On the edge of that mirror, I have pasted photographs from many stages of my life. Cute pictures of me with fluffy brown hair, smiles with soft dimples on a smooth face. They are familiar and comforting pictures. Unlike the frowning, wrinkly, chubby face I see in the middle of the mirror now. A face hardly visible without my glasses.
These days every situation comedy on TV has an old person to laugh at. There are the Mr. Magoo type jokes about old people walking in exits and out entrances and bumping into things with cars, shopping carts or their walkers. There are the sexual jokes that make young people squirm at the very thought of flabby old bodies rubbing up against each other.
I hear a lot of old people jokes made by those around me. I could get insulted. I have been told that people feel free to make those old folks jokes around me because they don’t consider me old. Today a teenager said, “There are only two kinds of old people those that talk too softly and those that talk too loud”. “Which one am I?” I asked and everyone else laughed.
I am trying to cultivate a love for old faces. I am trying to see beauty in the life experience manifested there. I’d like to take up sculpting and create out of clay a lovely, warm and gentle face full of lines and crevices that radiate an inner beauty, a joy in the living of a long life.
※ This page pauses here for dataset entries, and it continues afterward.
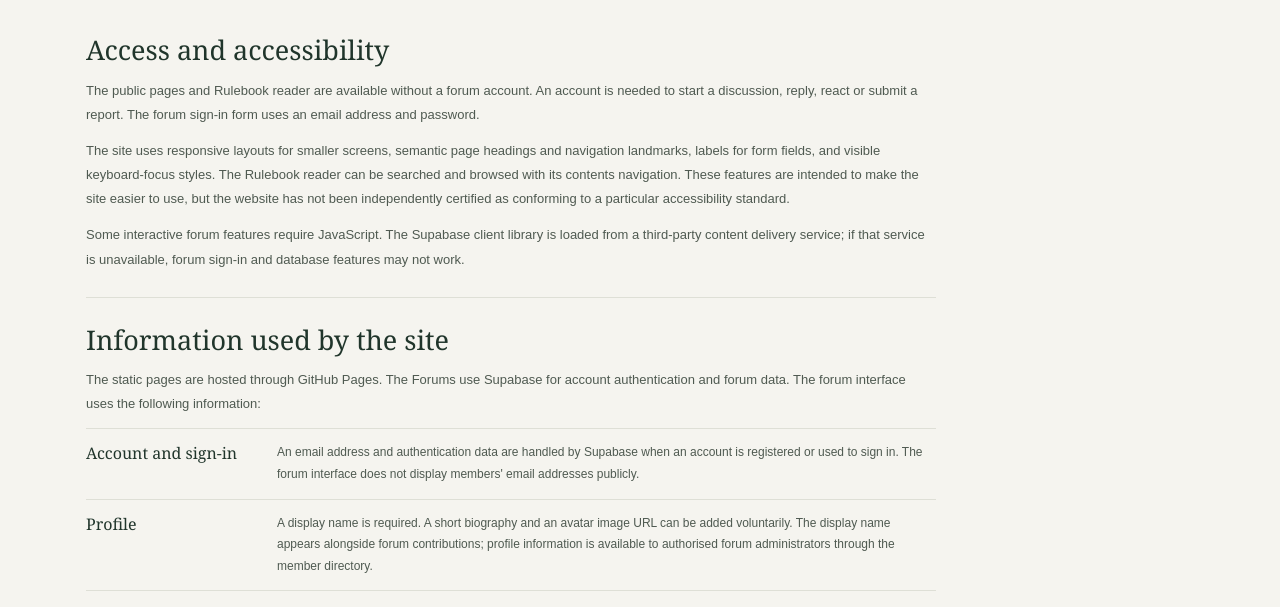
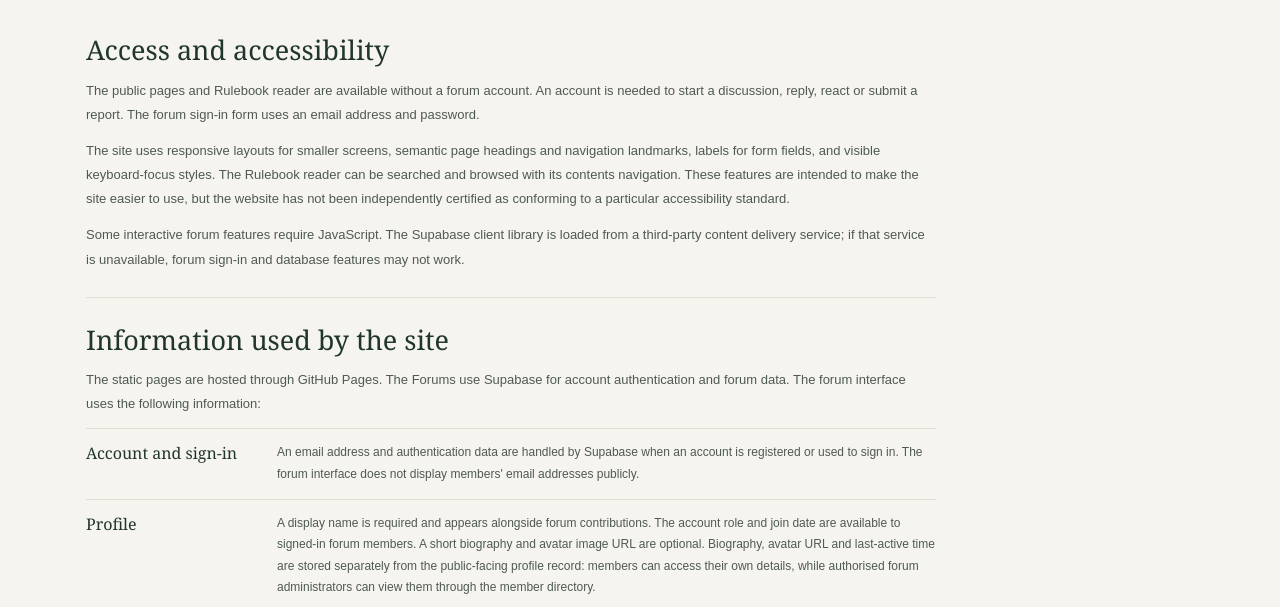
Before and after one commit to Sacred-Rulemakers/SR, a plain HTML site: page access-and-data/index.html in a window 1280 px wide. Shown: the part 318-925 px from the top of the page. Drawn offline with Linux system fonts and the light colour scheme.

Commit message:
Clarify forum profile data visibility

```diff
--- a/access-and-data/index.html
+++ b/access-and-data/index.html
@@ -21,7 +21,7 @@
 <p>The static pages are hosted through GitHub Pages. The Forums use Supabase for account authentication and forum data. The forum interface uses the following information:</p>
 <dl class="data-list">
 <div><dt>Account and sign-in</dt><dd>An email address and authentication data are handled by Supabase when an account is registered or used to sign in. The forum interface does not display members' email addresses publicly.</dd></div>
-<div><dt>Profile</dt><dd>A display name is required. A short biography and an avatar image URL can be added voluntarily. The display name appears alongside forum contributions; profile information is available to authorised forum administrators through the member directory.</dd></div>
+<div><dt>Profile</dt><dd>A display name is required and appears alongside forum contributions. The account role and join date are available to signed-in forum members. A short biography and avatar image URL are optional. Biography, avatar URL and last-active time are stored separately from the public-facing profile record: members can access their own details, while authorised forum administrators can view them through the member directory.</dd></div>
 <div><dt>Activity</dt><dd>The forum records a last-active timestamp when a signed-in member has the forum open and the page is active. Administrators can use this to see whether an account has been active recently.</dd></div>
 <div><dt>Discussions and replies</dt><dd>Discussion titles and messages, replies, authorship and timestamps are stored so that the public forum can display them. Public discussions and replies should be treated as public information.</dd></div>
 <div><dt>Reactions and reports</dt><dd>Reaction choices and report details are stored to operate the forum and moderation process. Reports are available to the moderation team.</dd></div>
```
Perhaps the grace in aging can be found in art before it can be found in life.
Madlynn Haber is a writer in Northhampton, MA and has been published in the anthologies Letters from Daughters to Fathers and Word of Mouth Volume Two and in Anchor Magazine